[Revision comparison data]
- Opening Delimiter -
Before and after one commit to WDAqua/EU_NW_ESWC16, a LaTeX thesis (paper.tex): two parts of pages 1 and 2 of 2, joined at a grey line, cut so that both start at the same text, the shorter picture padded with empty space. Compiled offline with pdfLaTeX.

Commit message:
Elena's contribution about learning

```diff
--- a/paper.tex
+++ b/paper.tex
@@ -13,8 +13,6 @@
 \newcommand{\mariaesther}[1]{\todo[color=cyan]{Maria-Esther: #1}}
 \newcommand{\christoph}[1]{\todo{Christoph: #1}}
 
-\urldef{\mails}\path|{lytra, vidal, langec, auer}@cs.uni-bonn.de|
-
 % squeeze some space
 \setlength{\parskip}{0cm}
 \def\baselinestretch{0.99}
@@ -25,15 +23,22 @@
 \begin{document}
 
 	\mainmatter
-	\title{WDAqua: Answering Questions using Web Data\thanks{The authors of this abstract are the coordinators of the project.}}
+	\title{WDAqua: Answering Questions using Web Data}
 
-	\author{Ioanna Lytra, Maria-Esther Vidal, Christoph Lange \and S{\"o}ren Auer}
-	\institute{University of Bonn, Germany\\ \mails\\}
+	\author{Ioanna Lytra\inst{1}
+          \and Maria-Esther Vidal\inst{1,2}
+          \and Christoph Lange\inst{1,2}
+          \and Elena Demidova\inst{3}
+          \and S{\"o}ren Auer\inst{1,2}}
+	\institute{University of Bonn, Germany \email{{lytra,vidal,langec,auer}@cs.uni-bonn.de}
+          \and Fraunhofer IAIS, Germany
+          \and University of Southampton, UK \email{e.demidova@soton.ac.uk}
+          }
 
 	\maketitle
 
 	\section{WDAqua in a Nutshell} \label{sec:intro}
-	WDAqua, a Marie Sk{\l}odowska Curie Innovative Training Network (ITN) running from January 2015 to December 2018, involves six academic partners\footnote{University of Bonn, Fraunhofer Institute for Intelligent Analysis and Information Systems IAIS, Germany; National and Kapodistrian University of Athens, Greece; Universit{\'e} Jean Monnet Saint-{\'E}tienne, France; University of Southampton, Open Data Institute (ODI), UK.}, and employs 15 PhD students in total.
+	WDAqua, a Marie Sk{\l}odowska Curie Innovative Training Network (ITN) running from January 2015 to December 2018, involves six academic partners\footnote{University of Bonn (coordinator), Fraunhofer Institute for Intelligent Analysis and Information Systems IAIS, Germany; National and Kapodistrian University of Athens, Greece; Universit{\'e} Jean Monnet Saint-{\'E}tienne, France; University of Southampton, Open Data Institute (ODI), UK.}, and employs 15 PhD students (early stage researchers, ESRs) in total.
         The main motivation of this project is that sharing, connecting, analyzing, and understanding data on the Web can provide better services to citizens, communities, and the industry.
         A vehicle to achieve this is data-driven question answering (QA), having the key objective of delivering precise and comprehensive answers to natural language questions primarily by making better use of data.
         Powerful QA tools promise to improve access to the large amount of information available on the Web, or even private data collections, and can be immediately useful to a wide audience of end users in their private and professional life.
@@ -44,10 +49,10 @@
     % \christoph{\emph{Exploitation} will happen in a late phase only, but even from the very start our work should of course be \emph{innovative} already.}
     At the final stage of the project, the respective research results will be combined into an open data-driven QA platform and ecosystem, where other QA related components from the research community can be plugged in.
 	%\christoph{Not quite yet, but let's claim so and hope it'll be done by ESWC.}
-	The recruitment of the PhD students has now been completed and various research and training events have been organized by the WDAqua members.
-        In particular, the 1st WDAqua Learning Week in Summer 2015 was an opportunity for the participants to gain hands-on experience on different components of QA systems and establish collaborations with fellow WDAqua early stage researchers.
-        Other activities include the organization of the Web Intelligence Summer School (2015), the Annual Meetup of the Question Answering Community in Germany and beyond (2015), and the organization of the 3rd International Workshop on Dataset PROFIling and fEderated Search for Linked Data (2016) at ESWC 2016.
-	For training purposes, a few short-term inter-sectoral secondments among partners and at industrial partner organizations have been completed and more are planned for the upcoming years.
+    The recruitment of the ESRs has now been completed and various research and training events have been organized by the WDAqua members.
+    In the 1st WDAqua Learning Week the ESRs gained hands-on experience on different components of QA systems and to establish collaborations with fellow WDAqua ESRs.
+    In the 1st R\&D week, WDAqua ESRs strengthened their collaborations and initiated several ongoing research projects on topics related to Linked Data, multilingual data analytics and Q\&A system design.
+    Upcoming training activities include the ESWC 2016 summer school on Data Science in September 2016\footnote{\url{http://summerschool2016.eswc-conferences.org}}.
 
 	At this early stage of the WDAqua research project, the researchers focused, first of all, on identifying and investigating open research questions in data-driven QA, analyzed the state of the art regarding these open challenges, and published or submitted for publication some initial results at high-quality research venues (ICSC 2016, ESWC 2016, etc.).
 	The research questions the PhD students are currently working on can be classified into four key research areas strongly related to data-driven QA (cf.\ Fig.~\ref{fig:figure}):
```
- Closing Delimiter -
- Opening Delimiter -
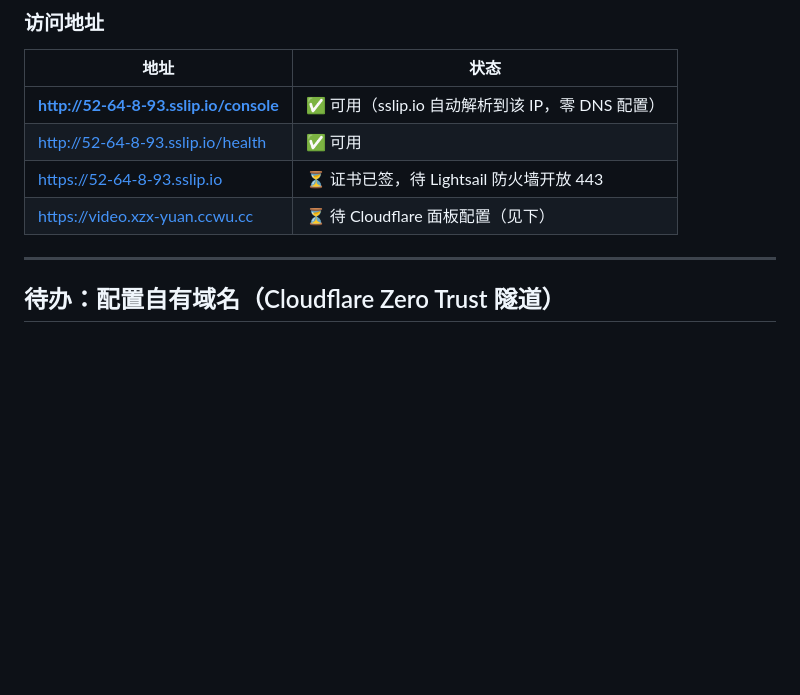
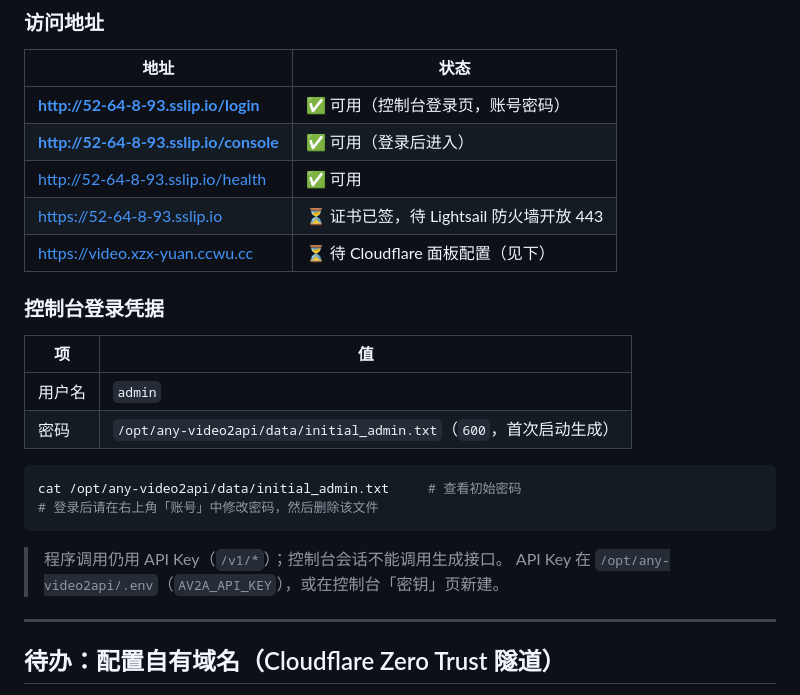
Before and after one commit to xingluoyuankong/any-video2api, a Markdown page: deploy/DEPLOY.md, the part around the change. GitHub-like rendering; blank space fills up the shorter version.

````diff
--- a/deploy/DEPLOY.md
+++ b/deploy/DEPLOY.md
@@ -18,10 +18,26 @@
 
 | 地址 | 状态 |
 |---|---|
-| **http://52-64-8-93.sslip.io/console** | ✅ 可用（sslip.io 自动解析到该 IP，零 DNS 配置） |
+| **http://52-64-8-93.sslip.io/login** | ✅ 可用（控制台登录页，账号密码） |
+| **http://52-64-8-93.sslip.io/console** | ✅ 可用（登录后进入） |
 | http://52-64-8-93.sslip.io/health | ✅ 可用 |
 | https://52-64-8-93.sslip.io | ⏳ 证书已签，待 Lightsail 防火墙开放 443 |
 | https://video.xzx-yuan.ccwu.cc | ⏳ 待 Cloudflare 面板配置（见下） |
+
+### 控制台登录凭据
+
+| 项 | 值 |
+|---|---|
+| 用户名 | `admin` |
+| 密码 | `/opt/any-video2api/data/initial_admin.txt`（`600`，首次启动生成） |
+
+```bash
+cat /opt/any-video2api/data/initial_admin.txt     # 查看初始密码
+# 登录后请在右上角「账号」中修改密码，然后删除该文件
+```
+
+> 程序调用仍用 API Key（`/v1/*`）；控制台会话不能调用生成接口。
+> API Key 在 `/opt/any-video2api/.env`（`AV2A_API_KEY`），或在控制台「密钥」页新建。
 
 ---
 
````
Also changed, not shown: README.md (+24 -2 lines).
- Closing Delimiter -
Goal of the exercise:
Using the data above, report how many lines include the string "hands" and add nothing to the number.

Task output:
2